▸ Task instructions: Take every line containing "content" out of the records.

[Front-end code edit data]
········

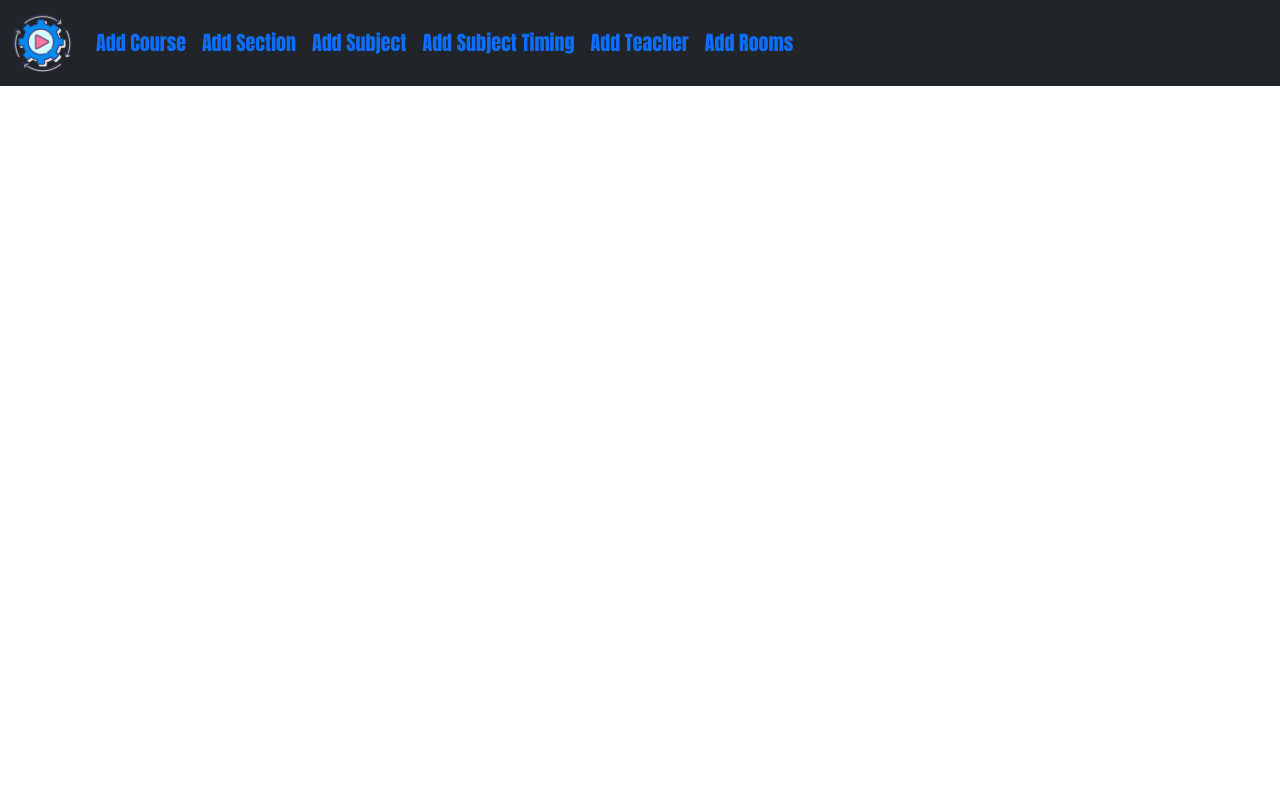
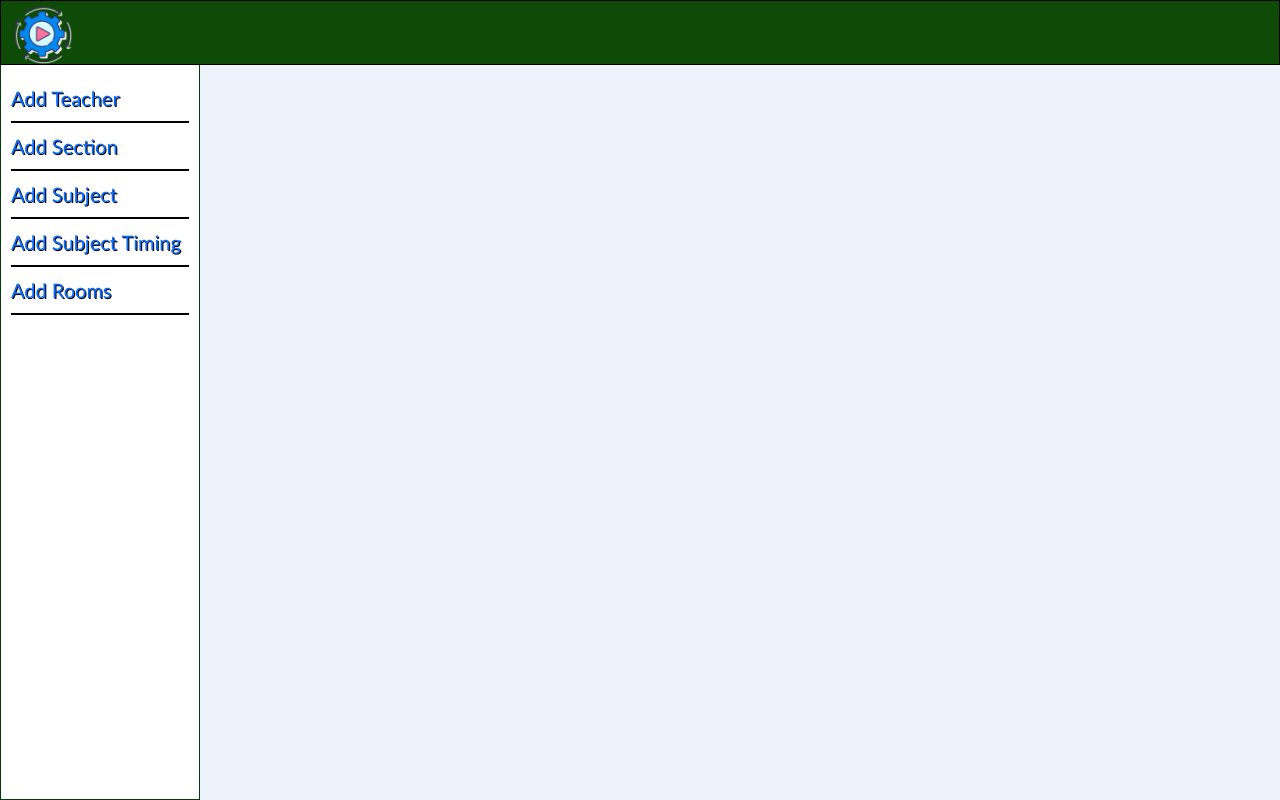
Before and after one commit to HernandoJr/ATS-SYSTEM, a PHP site: page / in a window 1280 px wide. Run offline with PHP 8.4, Linux system fonts and the light colour scheme.

Commit message:
Added new files!

```diff
--- a/css/index.css
+++ b/css/index.css
@@ -1,12 +1,46 @@
+body{
+  background-color:rgb(236, 243, 250);
+}
 .navbar-brand img {
     max-width: 3em;
     height: auto;
+    position: fixed;
+    top:5px;
+
 
   }
   .navbar-nav {
     display: flex;
     flex-wrap: wrap;
     font-size:20px;
-    font-family: Impact, 'Arial Narrow Bold', sans-serif;
-    color:red;
+    font-family: 'Gill Sans', 'Gill Sans MT', Calibri, 'Trebuchet MS', sans-serif;
   }
+  .navbar {
+    height: 65px;
+    background-color: rgb(14, 75, 6);
+    border:1px solid #020000;
+  }
+
+  .sidebar {
+    width: 200px;
+    position: fixed;
+    top: 64px;
+    bottom: 0;
+    left:0;
+    background-color: #ffffff;
+    overflow-x: hidden;
+    transition: 0.5s;
+    padding: 10px;
+    border: 1px solid #023a09;
+
+  }
+
+
+  .nav-item{
+
+    border-bottom: 2px solid #000000;
+    margin-left: 0;
+    text-align: justify;
+    text-shadow: 1px 1px #000000;
+
+  }
--- a/database_connection.php
+++ b/database_connection.php
@@ -1,15 +1,14 @@
 <?php
 
-$servername = "ats_system_db";
-$username = "username";
-$password = "password";
+$dbhost = "localhost";
+$dbuser = "root";
+$dbpass = "";
+$dbname = "ats_system_db";
 
-// Create connection
-$conn = new mysqli($servername, $username, $password);
+$mysqli = mysqli_connect($dbhost,$dbuser,$dbpass,$dbname);
 
-// Check connection
-if ($conn->connect_error) {
-  die("Connection failed: " . $conn->connect_error);
+if(!$con = mysqli_connect($dbhost,$dbuser,$dbpass,$dbname))
+{
+
+	die("failed to connect!");
 }
-echo "Connected successfully";
-?>
--- a/index.php
+++ b/index.php
@@ -1,3 +1,12 @@
+<?php
+    session_start();
+    include("database_connection.php");
+
+
+
+?>
+
+
 <!doctype html>
 <html lang="en">
 
@@ -7,7 +16,8 @@
     <meta charset="utf-8">
     <meta name="viewport" content="width=device-width, initial-scale=1">
     <!-- CDN Bootstrap CSS -->
-    <link href="https://cdn.jsdelivr.net/npm/bootstrap@5.0.2/dist/css/bootstrap.min.css" rel="stylesheet" integrity="sha384-EVSTQN3/azprG1Anm3QDgpJLIm9Nao0Yz1ztcQTwFspd3yD65VohhpuuCOmLASjC" crossorigin="anonymous">
+    <link href="https://cdn.jsdelivr.net/npm/bootstrap@5.0.2/dist/css/bootstrap.min.css" rel="stylesheet"
+        integrity="sha384-EVSTQN3/azprG1Anm3QDgpJLIm9Nao0Yz1ztcQTwFspd3yD65VohhpuuCOmLASjC" crossorigin="anonymous">
     <!--External CSS-->
     <link rel="stylesheet" href="css/index.css">
     <title>Index Page</title>
@@ -19,20 +29,29 @@
 
     <!--Nested Nav Bar -->
     <!-- RESPONSIVE NAV BAR STARTS HERE -->
-<nav class="navbar navbar-expand-sm bg-dark" >
 
+        <nav class="navbar navbar-expand-lg navbar-light fixed-top">
             <div class="container-fluid">
 
                 <ul class="navbar-nav">
 
                     <a class="navbar-brand" href="index.php">
-        <img src="pics_logos/atslogo.png" alt="ATS">
+                        <img src="logos/logo.png" alt="ATS">
                     </a>
 
-<nav class="navbar bg-dark">
+                </ul>
 
+            </div>
+
+        </nav>
+
+        <div class="container">
+            <div class="d-flex">
+                <div class="sidebar ">
+                    <!-- Your sidebar content here -->
+                    <ul class="navbar-nav">
                         <li class="nav-item">
-        <a class="nav-link" href="#">Add Course</a>
+                            <a class="nav-link" href="teacher_form.php">Add Teacher</a>
                         </li>
 
                         <li class="nav-item">
@@ -48,20 +67,15 @@
                         </li>
 
                         <li class="nav-item">
-        <a class="nav-link" href="#">Add Teacher</a>
-    </li>
-
-    <li class="nav-item">
                             <a class="nav-link" href="#">Add Rooms</a>
                         </li>
-</nav>
+                    </ul>
+                </div>
+            </div>
+            <div class="content">
+                <!-- Your main content here -->
+            </div>
+        </div>
+</body>
 
-
-  </ul>
-
-</div>
-
-</nav>
-
-  </body>
 </html>
```
Also changed, not shown: teacher_form.php (added, +39 -0 lines), css/teacher_form.css (added), logos/bdy.jpg (added), logos/logo.png (renamed from pics_logos/atslogo.png). Lines whose indentation alone changed are shown as unchanged.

········

▸ Output of the task:
     <meta name="viewport" content="width=device-width, initial-scale=1">
+                    <!-- Your sidebar content here -->
+            <div class="content">
+                <!-- Your main content here -->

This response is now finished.